(Front-end code edit data)
--- START ---

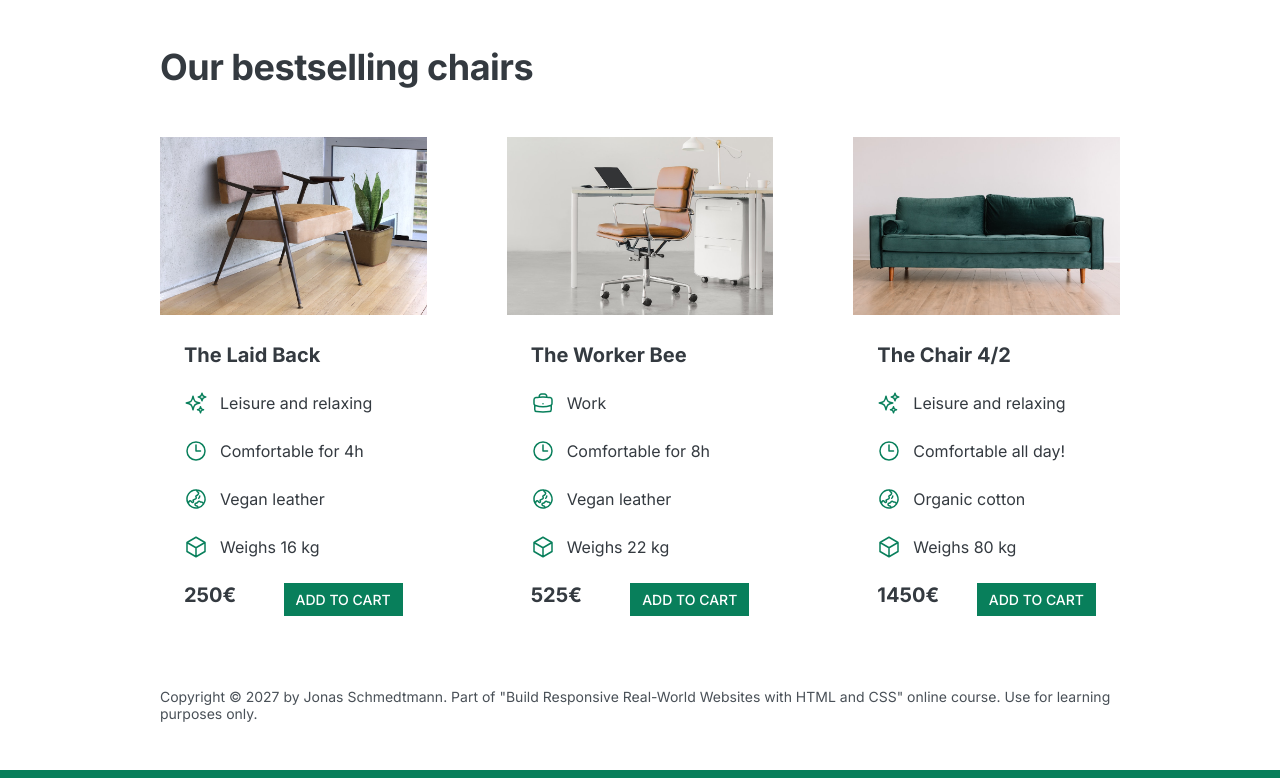
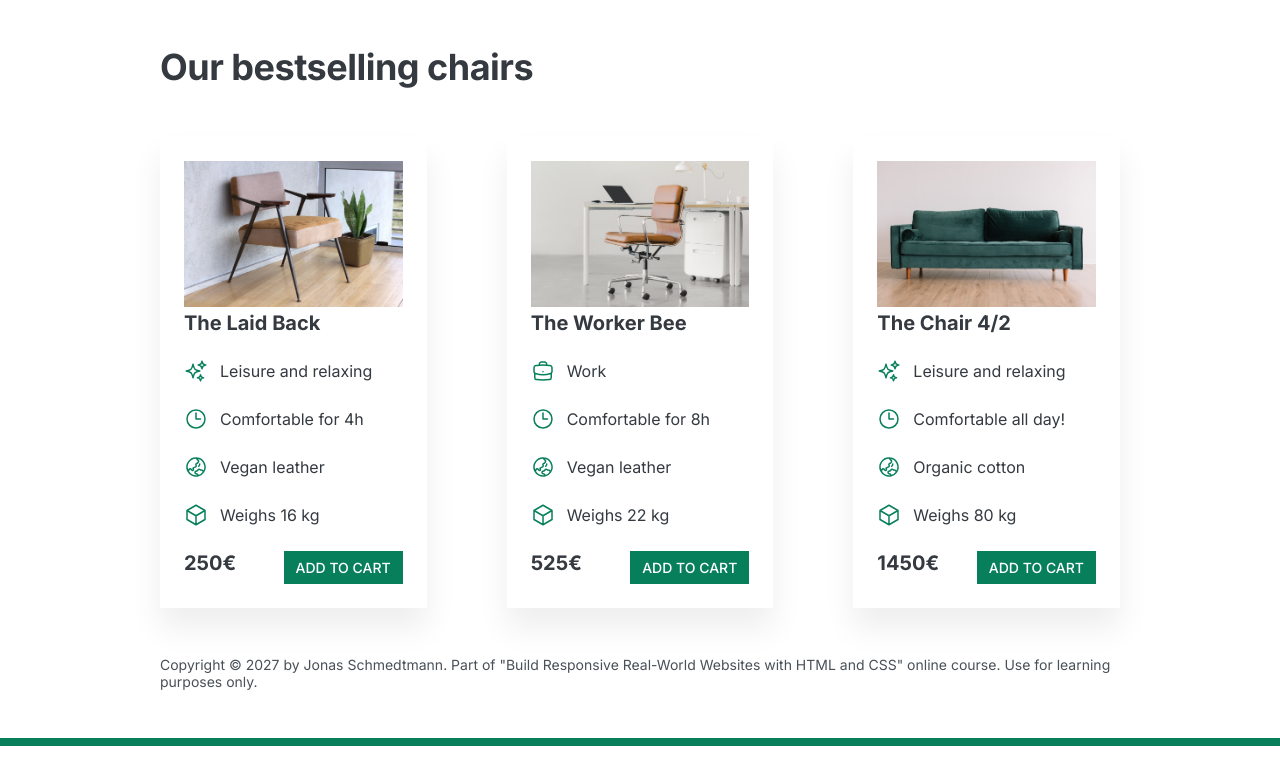
Before and after one commit to ananastasiap/education-frontend, a plain HTML site: page course_CSS_HTML_Schmedtmann/05-Design/index.html in a window 1280 px wide. Shown: the part 1150-1928 px from the top of the page. After the commit the page ends 1896 px from the top, so only its background shows below. Drawn offline with Linux system fonts and the light colour scheme.

Commit message:
feat: implementing shadows

```diff
--- a/course_CSS_HTML_Schmedtmann/05-Design/style.css
+++ b/course_CSS_HTML_Schmedtmann/05-Design/style.css
@@ -93,6 +93,7 @@ h1 {
   margin-bottom: 44px;
   line-height: 1.1;
   letter-spacing: -1px;
+  /* text-shadow: 0 5px 5px rgba(0, 0, 0, 0.2); */
 }
 
 .header-text {
@@ -149,8 +150,12 @@ img {
 }
 
 /* CHAIRS */
+.chair {
+  padding: 24px;
+  box-shadow: 0 20px 30px 0 rgba(0, 0, 0, 0.07);
+}
+
 .chair-box {
-  padding: 24px;
 }
 
 h3 {
```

--- END ---

--- TASK ---
If a line in the entries holds the string "Design", count it, then state the total and nothing more.

--- FINISHED EXERCISE ---
3